-          Peanut butter and jelly sandwich on a bagel with a side of fruit.
-          Turkey and cheese sandwich with side of fruit
-          Pasta
-          Chicken with vegetables and rice
-          Oatmeal with fruit
-          Fruit juice, sports drink or water are good choices for beverages
As soon as the match is over you need to replenish you body immediately (within 1 hour). The post game meal helps to repair and maintain muscle tissue that has been broken down from exercise. Good choices are chocolate milk, whole wheat pasta, potatoes, and protein sources such as chicken or steak.

Now that we have gone over the basics of proper nutrition, you are on your way to fueling up and playing like a champ!

Friday, February 4, 2011

Food for Thought

For the average joe, nutrition may become important when they are trying to lose weight for health reasons or for that upcoming beach vacation, or maybe their doctor is harping on them for having high cholesterol. For an athlete, proper nutrition isn’t only important… it is imperative to performance.  People tend to eat food that tastes good to them, but an athlete needs to tweak that thinking and view food as fuel.
When it comes to young athletes they often have the mindset that since they are athletes they can eat whatever they want.  If you eat a bag of Doritos and wash it down with a Mountain Dew ten minutes before you step on the field your chances of performing at your best is highly unlikely. I have heard protests from many athletes stating that they can eat whatever they want and they always play well. This may be true but what they may not understand is that by fueling their bodies in a more efficient way their typical “good game” can be transformed into an amazing game.
Now that we understand that we need to fuel our bodies better to improve our performance, where and how do we start? Tune in next week for the blog continuation and learn how and what to eat before and after matches and you will be on your way to dramatically improving your game!

Thursday, January 27, 2011

Fitness... the stepping stone to elite football

“Players have to react faster. Every movement, every action happens faster. Think faster, act faster, this is the football of the future.” (Valery Lobanovsky, 1996).  We all know that the speed of play and the intensity of the game continues to increase. Athletes are training harder and with more precision than ever before and the demands of competing are getting higher. So what are the requirements of elite football??
-          Physical strength
-          Understanding of the game
-          Timing
-          Mental Strength
Out of the 4 core requirements the easiest to manipulate and control is….Physical strength.
Every coach has their own philosophy on what conditioning works best.
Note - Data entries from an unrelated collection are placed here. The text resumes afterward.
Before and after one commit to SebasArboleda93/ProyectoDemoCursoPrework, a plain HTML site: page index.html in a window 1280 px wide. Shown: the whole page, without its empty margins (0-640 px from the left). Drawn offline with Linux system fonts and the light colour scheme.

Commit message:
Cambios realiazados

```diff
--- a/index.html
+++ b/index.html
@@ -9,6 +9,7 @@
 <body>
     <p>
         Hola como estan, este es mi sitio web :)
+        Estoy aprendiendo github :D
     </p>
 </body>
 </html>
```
Not all positions require the same type of energy systems therefore you need to assess each athlete individually.  If you were a marathon runner you wouldn’t train by running sprints alone each and everyday, would you? Let’s break down the positions… For striker’s and the backs more emphasize on anaerobic training such as short and long sprints are better utilized for training than constant 6 mile jogs. As for midfielders, more area is required to be covered so players should try to incorporate a combination of endurance training (longer runs 4-6 miles) and anaerobic training just like the strikers and defensive line.  
Aside from running, all players regardless of positions would highly benefit from doing 2-day per week plyometric training and hitting the weight room 3-5 days per week.  Being able to move quickly and hold other players off the ball will make a huge difference between playing time and bench time.

Monday, January 10, 2011
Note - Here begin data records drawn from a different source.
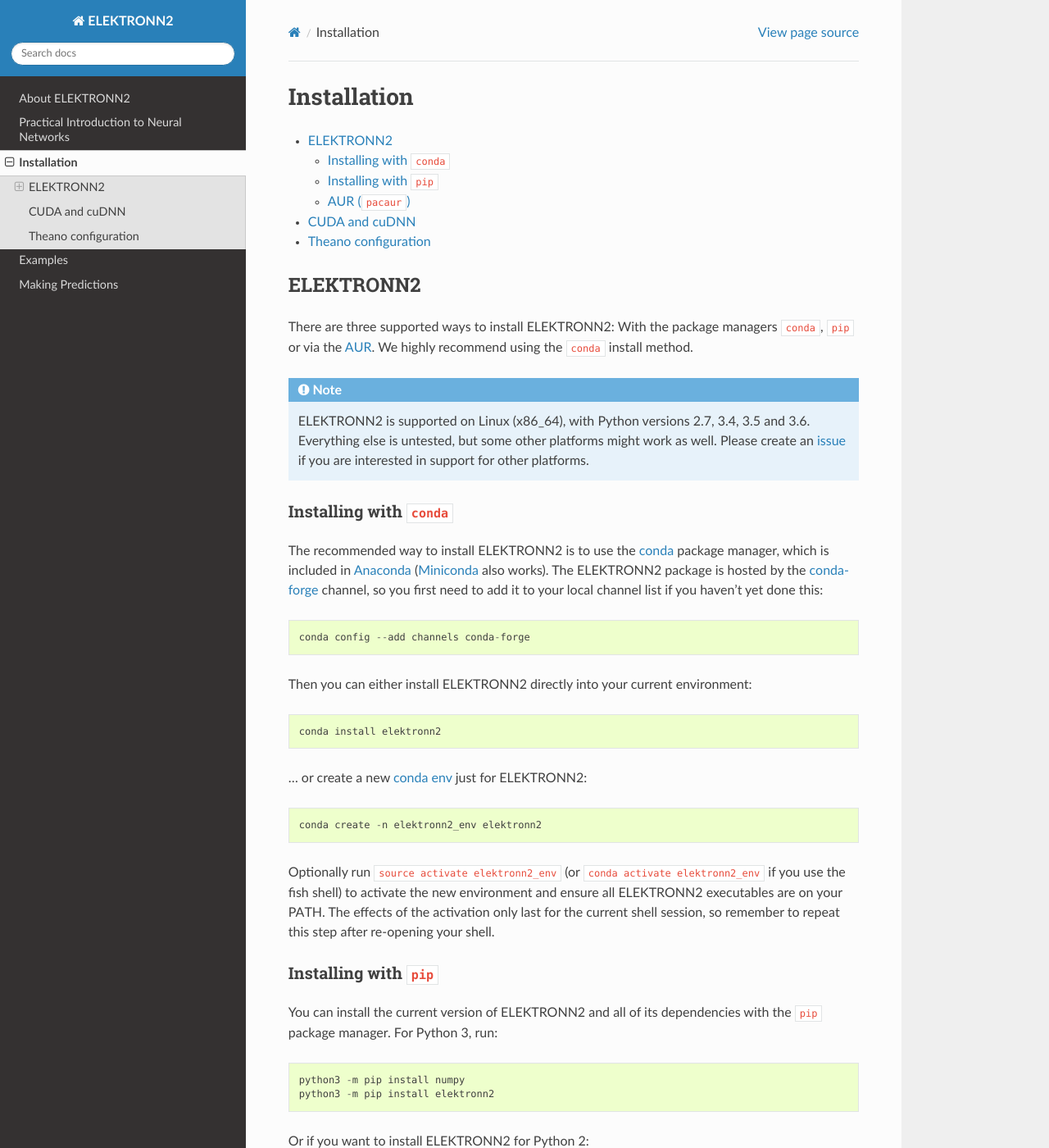
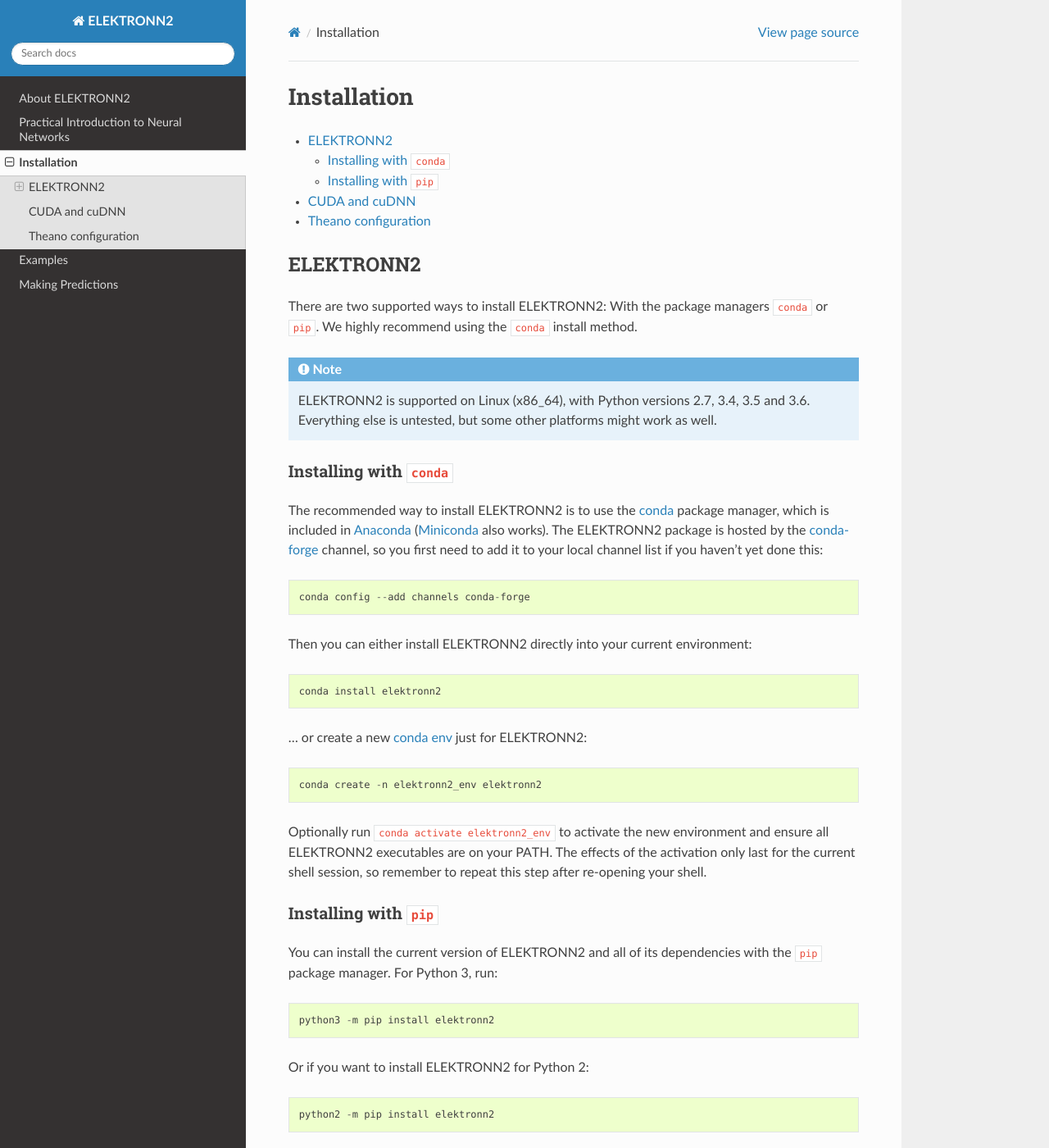
Before and after one commit to ELEKTRONN/ELEKTRONN2, a Sphinx documentation site: the page built from docs/installation.rst, in a window 1280 px wide and 1400 px high. Shown: the whole window at 82% size. Built offline with Sphinx 7.4.7 and the Read the Docs theme 2.0.0, drawn with Linux system fonts in a browser that asks for light colours; formulas are drawn with MathJax 3; pages that are not in the unit, such as notebooks, are missing from menus; some of the changed text lies outside the part shown.

Commit message:
docs: Refer to elektronn3, remove AUR installation

```diff
--- a/docs/installation.rst
+++ b/docs/installation.rst
@@ -9,17 +9,14 @@
 ELEKTRONN2
 ==========
 
-There are three supported ways to install ELEKTRONN2:
-With the package managers ``conda``, ``pip`` or via the
-`AUR <https://wiki.archlinux.org/index.php/Arch_User_Repository>`_. We highly
+There are two supported ways to install ELEKTRONN2:
+With the package managers ``conda`` or ``pip``. We highly
 recommend using the ``conda`` install method.
 
 
 .. note:: ELEKTRONN2 is supported on Linux (x86_64), with Python versions
   2.7, 3.4, 3.5 and 3.6.
   Everything else is untested, but some other platforms might work as well.
-  Please create an `issue <https://github.com/ELEKTRONN/ELEKTRONN2/issues>`_ if
-  you are interested in support for other platforms.
 
 
 Installing with ``conda``
@@ -46,8 +43,7 @@
 
   conda create -n elektronn2_env elektronn2
 
-Optionally run ``source activate elektronn2_env``
-(or ``conda activate elektronn2_env`` if you use the fish shell) to activate
+Optionally run ``conda activate elektronn2_env`` to activate
 the new environment and ensure all ELEKTRONN2 executables are on your PATH.
 The effects of the activation only last for the current shell session, so
 remember to repeat this step after re-opening your shell.
@@ -62,12 +58,10 @@
 You can install the current version of ELEKTRONN2 and all of its
 dependencies with the ``pip`` package manager. For Python 3, run::
 
-  python3 -m pip install numpy
   python3 -m pip install elektronn2
 
 Or if you want to install ELEKTRONN2 for Python 2::
 
-  python2 -m pip install numpy
   python2 -m pip install elektronn2
 
 To prevent permission errors and conflicts with other packages,
@@ -82,28 +76,7 @@
 ``pip install --user`` can be used instead, but this method can also break other
 Python packages due to the version/precedence conflicts between system and user packages.
 
-.. TODO: Manual numpy install is only necessary because numba doesn't provide
-  wheels. Once wheels are public, delete the "pip install numpy" lines.
-
 .. TODO: Maybe describe an example setup of a virtualenv.
-
-
-AUR (``pacaur``)
-----------------
-
-If you have ``pacaur`` (in Arch or derivative distros), you can install the
-`ELEKTRONN2 AUR packages <https://aur.archlinux.org/packages/python-elektronn2/>`_
-by running::
-
-  pacaur -S python-elektronn2 # for Python 3
-  pacaur -S python2-elektronn2 # for Python 2
-
-(Other AUR helpers like ``yaourt`` will work too, of course.)
-
-.. note:: In the Python 2 AUR package, a ``2`` is appended to command names
-  to prevent file name conflicts (e.g. ``elektronn2-train`` becomes
-  ``elektronn2-train2``)
-
 
 
 CUDA and cuDNN
```
Also changed, not shown: README.rst (+7 -2 lines), docs/index.rst (+7 -0 lines).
The three s'sss

Now the title may seem a little strange, however, let me explain.

Here at All Pro the phrase/term three s'sss means something.

1. Soccer
2. Sea
3. Sand

Now close your eyes.  Think of a country you have always wanted to travel to...Now imagine training like a pro, enjoying life like a pro, and experiencing a truly unique soccer culture.

This thought/dream could actually come true. If you want to enjoy a truly great time with your soccer team, play in an international tournament, and see the sights of the world.  What is stopping you?